Both matches involving the Millennials were really good. The opening tag match was a fun match with a good, basic formula. It was a good way to start the show and it got the crowd going. The main event was also a good, formulaic match that was worked pretty well. I thought it was the better of the two matches involving the members of the Millennials. While the character dynamics didn’t make sense at first, the booking did a solid job at tying together the loose ends. It was also a great way to build up to a possible Valens vs. Divine title match as well as re-establishing the Millennials as the promotion’s top heel faction.
The one thing that might stand out to people when they see the results is how there were two DQ finishes in the two top advertised matches. While I was kind of bummed there weren’t clean finishes, they served a necessary purpose. If MPW were running monthly, this probably wouldn’t go over well with fans who would have to wait an extended period of time to see a continuation to a story or any type of issue being resolved. At the same time, MPW can’t rely on DQ finishes to advance stories every week. It would kill people’s interest in attending the weekly live shows if they were getting matches without clean finishes.
There’s so much I could say about MPW’s potential. It’s going to take a lot of time, but they have the tools to create something special. Storylines are going to be the biggest thing the promotion needs to push, and I’d like to see them utilize their social media more to push angles and stories. I feel like if they did more with their social media, they’d be able to entice more local fans to attend their shows. There’s also another thing that kept coming to my mind that would make MPW stand out, but I’m not going to show all my cards in public.
What I will say is that there is something in MPW’s potential. I can’t really articulate what it is, but I feel like that even with limited resources, they could still accomplish a lot in SoCal. They’re not a PWG-level promotion, but they got a certain underdog charm that makes me want to see them succeed.
SoCal fans around the LA and SFV areas, check out an MPW show and support these guys. They’re doing wonderful things. I implore all of you reading this article to take a chance on these guys.

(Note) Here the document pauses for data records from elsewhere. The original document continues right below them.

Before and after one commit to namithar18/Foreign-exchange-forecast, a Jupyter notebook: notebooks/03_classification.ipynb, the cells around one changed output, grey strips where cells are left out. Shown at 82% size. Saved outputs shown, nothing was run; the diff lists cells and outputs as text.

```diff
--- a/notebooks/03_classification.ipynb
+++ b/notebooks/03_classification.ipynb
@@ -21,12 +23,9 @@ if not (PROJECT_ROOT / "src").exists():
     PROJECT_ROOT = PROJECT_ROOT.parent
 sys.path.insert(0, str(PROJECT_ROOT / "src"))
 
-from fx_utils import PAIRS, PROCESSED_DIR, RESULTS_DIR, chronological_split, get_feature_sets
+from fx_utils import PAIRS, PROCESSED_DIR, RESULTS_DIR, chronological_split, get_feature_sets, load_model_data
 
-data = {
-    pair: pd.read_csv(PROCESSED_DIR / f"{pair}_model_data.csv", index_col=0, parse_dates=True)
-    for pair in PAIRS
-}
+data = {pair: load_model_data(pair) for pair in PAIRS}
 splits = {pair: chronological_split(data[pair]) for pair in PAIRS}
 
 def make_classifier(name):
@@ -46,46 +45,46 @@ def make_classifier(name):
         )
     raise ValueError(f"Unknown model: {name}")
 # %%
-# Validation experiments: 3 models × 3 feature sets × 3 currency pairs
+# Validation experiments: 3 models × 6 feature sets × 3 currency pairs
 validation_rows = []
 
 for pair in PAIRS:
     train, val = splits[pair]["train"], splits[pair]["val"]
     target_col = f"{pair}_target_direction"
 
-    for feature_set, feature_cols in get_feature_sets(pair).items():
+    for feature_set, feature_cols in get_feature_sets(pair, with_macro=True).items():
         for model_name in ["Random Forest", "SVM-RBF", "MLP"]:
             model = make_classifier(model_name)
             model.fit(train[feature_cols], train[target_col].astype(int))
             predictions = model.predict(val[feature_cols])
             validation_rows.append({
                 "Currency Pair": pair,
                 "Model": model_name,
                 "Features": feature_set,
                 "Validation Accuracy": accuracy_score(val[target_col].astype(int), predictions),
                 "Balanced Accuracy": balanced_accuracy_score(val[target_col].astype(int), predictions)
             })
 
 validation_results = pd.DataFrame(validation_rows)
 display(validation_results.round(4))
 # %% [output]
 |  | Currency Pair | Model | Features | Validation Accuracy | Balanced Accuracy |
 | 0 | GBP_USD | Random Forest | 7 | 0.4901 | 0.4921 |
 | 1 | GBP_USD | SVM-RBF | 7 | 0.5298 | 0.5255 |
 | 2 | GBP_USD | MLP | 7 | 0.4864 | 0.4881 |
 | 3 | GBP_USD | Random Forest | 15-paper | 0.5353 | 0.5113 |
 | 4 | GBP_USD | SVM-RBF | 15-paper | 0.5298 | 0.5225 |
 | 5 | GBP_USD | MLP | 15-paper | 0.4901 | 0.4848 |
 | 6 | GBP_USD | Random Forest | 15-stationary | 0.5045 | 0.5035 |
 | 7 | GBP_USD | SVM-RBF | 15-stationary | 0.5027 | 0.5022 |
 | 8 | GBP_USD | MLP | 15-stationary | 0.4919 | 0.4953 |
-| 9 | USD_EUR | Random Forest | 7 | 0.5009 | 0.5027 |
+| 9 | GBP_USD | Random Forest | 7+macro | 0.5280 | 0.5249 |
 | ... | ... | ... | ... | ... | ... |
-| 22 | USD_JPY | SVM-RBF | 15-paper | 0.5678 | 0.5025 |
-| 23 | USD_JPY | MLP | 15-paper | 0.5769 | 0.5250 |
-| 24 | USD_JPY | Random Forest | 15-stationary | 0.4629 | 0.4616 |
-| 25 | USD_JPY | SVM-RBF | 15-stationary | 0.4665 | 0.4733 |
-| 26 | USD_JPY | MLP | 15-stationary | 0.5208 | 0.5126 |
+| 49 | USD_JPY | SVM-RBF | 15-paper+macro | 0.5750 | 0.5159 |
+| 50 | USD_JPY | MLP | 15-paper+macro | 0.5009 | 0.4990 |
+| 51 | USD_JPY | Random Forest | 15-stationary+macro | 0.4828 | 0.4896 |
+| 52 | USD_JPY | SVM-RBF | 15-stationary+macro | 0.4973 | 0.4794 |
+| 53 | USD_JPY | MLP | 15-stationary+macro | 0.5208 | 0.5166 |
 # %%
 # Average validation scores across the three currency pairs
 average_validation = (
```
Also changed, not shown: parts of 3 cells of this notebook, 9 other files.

MPW returns next Friday in Chatsworth, CA at the Millennium Wrestling Academy, located inside Boulderdash SFV.